Another reason you might decline to review could be you’ve done your fair share for the year — many authors employ a 1:1 policy, where you will review one paper for every one that you send to review. Sometimes that fair share quota is filled as reviews are requested; later editors must simply get in line. At other times it is more selective — you review from journals you publish in, with editors you know and have worked with in the past. If an editor sends your paper on to review, you are more likely to do a review for them in the future.

If you worry if and how your reviews will actually positively contribute to the scientific enterprise, you are probably not alone. In what scenarios will your opinion as a reviewer be useful, and in what scenarios will it distort and delay publication of results useful for society?

Statistics help to show how this distortion could happen. Suppose you receive, for review, a paper with 100 authors. If a two-thirds majority of scientists would agree that a paper should be published, three reviewers selected at random would disagree with and reject that field consensus over 25% of the time, and the paper would not get published. Four reviewers would fail to accept the paper more than 40% of the time. If 100 experts in their field wrote a paper is it really fair that three reviewers, chosen at random, stand with such strong odds in the way of publication?

Table 1. Probability of binary outcome of accept or reject on a paper from a population of scientists in which a two third majority think the paper should be published.

In a world where data generation and science communication upholds ideals of objectivity, basic statistics say it makes no sense to waste time reviewing large multi-authored papers who already have so many experts on them. Probability says that neither the paper nor science would benefit from the lopsided power ratio imparted on you by the editors over any one of the co-authors.

Is it so? The logic outlined above puts on demands research groups. Co-author teams need to be randomly sampled. They need to evaluate their own blind spots, biases and, more broadly their equity, diversity and inclusion processes. In papers like the large multi-authored paper above, we can all see how these demand are not met. But, why not request author teams to submit statements on the representativenesss and diversity of the collaborators and how the research process was undertaken in a way to overcome biases that exist?

Some efforts are being made in this direction by a number of journals, but arguably they are not being communicated to scientists widely and early enough in their research process so they can embed them in their work.

As a reviewer it would be useful if papers came submitted with evidence of how the writing and internal review processes was inclusive, as well documented as any peer review would be. I’ve rarely, if ever, seen anything like this in practice. But something like this, might make it far easier for editors and reviewers to better direct the review process to counter existing biases rather than exacerbating them.

Everyone knows there are biases in science and peer review.

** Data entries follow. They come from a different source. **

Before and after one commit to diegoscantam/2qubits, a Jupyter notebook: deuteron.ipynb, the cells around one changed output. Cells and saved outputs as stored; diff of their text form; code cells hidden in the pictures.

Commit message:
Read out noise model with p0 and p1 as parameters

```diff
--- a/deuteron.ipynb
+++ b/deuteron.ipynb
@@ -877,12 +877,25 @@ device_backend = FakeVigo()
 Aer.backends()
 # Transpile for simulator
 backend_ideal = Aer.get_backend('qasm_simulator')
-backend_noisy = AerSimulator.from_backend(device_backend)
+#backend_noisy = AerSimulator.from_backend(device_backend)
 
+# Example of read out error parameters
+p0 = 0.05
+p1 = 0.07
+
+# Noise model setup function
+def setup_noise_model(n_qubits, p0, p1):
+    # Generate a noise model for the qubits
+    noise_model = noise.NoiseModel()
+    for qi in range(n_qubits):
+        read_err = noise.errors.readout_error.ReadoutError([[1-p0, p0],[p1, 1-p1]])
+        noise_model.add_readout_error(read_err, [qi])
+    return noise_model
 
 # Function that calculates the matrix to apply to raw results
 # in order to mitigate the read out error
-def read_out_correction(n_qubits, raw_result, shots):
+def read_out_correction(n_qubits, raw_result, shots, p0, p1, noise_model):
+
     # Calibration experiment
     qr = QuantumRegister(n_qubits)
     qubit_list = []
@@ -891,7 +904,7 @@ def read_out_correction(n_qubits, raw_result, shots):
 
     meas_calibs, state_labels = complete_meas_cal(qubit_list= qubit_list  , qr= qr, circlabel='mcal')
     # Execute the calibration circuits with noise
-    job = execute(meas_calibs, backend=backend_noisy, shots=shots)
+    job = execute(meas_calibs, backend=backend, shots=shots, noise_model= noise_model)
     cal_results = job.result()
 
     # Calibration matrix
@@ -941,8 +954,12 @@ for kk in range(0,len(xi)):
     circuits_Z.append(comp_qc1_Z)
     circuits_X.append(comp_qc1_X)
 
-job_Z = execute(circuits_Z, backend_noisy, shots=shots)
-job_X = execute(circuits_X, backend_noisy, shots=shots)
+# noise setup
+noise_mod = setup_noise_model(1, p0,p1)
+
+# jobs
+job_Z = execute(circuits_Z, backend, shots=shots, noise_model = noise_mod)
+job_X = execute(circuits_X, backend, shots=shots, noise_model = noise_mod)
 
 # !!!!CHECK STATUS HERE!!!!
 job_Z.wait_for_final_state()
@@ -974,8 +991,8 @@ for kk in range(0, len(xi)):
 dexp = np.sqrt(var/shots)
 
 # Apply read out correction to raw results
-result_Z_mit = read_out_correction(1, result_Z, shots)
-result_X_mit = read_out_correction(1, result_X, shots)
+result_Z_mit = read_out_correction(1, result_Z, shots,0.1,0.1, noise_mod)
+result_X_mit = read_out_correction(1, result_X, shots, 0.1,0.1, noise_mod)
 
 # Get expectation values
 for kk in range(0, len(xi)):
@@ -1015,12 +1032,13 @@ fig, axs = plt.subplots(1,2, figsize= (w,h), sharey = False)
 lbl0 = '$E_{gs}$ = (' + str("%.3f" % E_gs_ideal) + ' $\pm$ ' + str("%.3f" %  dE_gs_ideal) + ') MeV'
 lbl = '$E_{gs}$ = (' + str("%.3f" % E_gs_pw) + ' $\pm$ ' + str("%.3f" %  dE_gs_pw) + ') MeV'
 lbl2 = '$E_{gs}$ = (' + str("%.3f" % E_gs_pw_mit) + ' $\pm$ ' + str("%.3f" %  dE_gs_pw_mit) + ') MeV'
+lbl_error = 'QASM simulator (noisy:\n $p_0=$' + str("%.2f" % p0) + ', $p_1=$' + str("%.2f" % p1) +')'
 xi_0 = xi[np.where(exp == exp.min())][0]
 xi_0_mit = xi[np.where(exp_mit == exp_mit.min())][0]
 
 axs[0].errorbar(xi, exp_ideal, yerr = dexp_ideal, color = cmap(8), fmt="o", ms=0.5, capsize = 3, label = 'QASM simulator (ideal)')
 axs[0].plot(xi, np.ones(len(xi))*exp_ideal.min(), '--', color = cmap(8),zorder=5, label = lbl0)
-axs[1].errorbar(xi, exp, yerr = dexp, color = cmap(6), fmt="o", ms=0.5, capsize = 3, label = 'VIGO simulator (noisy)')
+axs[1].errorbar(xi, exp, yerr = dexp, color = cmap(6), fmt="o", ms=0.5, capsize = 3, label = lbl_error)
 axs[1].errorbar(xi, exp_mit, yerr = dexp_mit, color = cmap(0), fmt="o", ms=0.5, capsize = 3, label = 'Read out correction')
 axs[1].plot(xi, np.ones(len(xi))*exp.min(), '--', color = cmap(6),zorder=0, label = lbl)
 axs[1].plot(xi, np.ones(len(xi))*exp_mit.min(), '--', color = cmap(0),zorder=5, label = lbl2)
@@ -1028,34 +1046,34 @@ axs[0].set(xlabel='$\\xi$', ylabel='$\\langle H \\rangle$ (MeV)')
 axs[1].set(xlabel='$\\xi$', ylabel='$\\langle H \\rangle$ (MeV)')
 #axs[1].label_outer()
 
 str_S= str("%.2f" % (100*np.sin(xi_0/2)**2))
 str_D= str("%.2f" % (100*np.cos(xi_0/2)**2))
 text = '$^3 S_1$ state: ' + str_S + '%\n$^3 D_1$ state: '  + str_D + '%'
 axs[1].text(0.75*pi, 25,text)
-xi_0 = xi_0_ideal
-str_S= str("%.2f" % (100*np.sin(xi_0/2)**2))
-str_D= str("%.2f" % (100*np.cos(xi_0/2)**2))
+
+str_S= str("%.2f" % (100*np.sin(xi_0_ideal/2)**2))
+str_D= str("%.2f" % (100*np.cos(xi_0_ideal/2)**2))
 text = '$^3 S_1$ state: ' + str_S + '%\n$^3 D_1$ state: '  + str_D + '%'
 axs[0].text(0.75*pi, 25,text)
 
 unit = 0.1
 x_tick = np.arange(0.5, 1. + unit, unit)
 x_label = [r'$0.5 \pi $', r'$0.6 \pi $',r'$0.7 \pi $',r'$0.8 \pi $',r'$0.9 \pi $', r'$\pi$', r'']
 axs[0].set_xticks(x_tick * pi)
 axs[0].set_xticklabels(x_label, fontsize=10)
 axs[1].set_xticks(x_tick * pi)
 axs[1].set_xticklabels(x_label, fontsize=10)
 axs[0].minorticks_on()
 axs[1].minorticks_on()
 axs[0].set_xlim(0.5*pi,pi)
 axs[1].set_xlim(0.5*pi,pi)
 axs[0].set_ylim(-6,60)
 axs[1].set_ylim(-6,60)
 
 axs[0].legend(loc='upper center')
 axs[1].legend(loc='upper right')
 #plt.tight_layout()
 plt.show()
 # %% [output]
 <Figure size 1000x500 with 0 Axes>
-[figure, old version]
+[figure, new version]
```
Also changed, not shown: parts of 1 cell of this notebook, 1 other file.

Coauthors can compromise objectivity, simply because they don’t want to hurt the feelings of the lead authors, cause them more work, or because pressure to publish means they care less about the content of the paper than whether it gets published with their name is on it. Undeclared competing interests are often held by reviewers, particularly over knowledge territory wars or grant acquisition battles.

And lets not forget biases on the editorial side too — as anyone who has worked for long enough in this game will tell you. With the unwritten contract between authors, editors and reviewers being built on non-transparent relationships: who you know, and who you trust, with decisions being made along the way in which individual career advancement for any of the parties involved is wide open to trade-off with scientific integrity.

Signs do suggest things are beginning to change for the better. Movements on better registering biases in both the scientific and peer review process, related to racial, ethnic and gender diversity are already in motion. This is a good start, but if we really want to address this problem, we might need to go even further and request, generate and institutionalize collection of data that will help us better assess and study the outcomes of the multitude biases in peer review on the advancement of science from everyone involved.

Doing something like this puts higher demands on research groups, journals and reviewers, but this is something universities and funders might support more readily. After all, any efforts to try and improve peer review will inherently improve the way science is conducted and disseminated, for research, and more broadly for society who we serve.